In optics a ray is an idealized model of light, obtained by choosing a line that is perpendicular to the wavefronts of the actual light, and that points in the direction of energy flow.
Rayleigh scattering (pronounced), named after the British physicist Lord Rayleigh (John William Strutt), is the (dominantly) elastic scattering of light or other electromagnetic radiation by particles much smaller than the wavelength of the radiation.
Scattering is a general physical process where some forms of radiation, such as light, sound, or moving particles, are forced to deviate from a straight trajectory by one or more paths due to localized non-uniformities in the medium through which they pass.
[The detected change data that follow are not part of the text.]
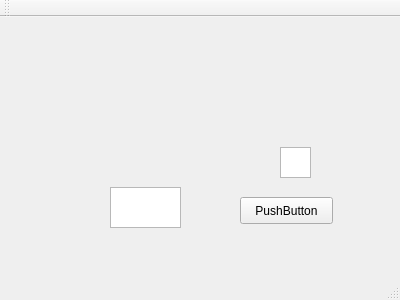
Old version of the form Viewer/mainwindow.ui in the repository Sheba/MAI_SCADA.
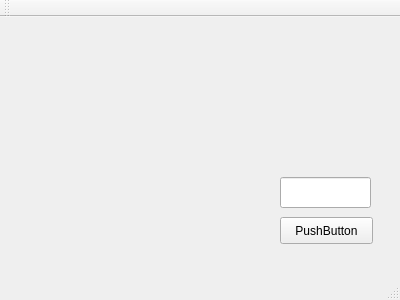
New version of the form.

What changed in the file:
```diff
--- a/Viewer/mainwindow.ui
+++ b/Viewer/mainwindow.ui
@@ -14,21 +14,11 @@
    <string>MainWindow</string>
   </property>
   <widget class="QWidget" name="centralWidget">
-   <widget class="QPlainTextEdit" name="plainTextEdit">
-    <property name="geometry">
-     <rect>
-      <x>280</x>
-      <y>130</y>
-      <width>31</width>
-      <height>31</height>
-     </rect>
-    </property>
-   </widget>
    <widget class="QPushButton" name="pushButton">
     <property name="geometry">
      <rect>
-      <x>240</x>
-      <y>180</y>
+      <x>280</x>
+      <y>200</y>
       <width>93</width>
       <height>27</height>
      </rect>
@@ -37,13 +27,13 @@
      <string>PushButton</string>
     </property>
    </widget>
-   <widget class="QGraphicsView" name="graphicsView">
+   <widget class="QLineEdit" name="lineEdit">
     <property name="geometry">
      <rect>
-      <x>110</x>
-      <y>170</y>
-      <width>71</width>
-      <height>41</height>
+      <x>280</x>
+      <y>160</y>
+      <width>91</width>
+      <height>31</height>
      </rect>
     </property>
    </widget>
```
Left out of the diff: 2 changed lines with no effect on the pictures.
In mathematics and physics, scattering theory is a framework for studying and understanding the scattering of waves and particles.
In mathematics, a set of simultaneous equations, also known as a system of equations, is a finite set of equations for which common solutions are sought.
In chemistry, a solution is a homogeneous mixture composed of only one phase.
A solvent (from the Latin solvō, "I loosen, untie, I solve") is a substance that dissolves a solute (a chemically different liquid, solid or gas), resulting in a solution.
In physics, sound is a vibration that propagates as a typically audible mechanical wave of pressure and displacement, through a medium such as air or water.
Transmittance of the surface of a material is its effectiveness in transmitting radiant energy.
X-radiation (composed of X-rays) is a form of electromagnetic radiation.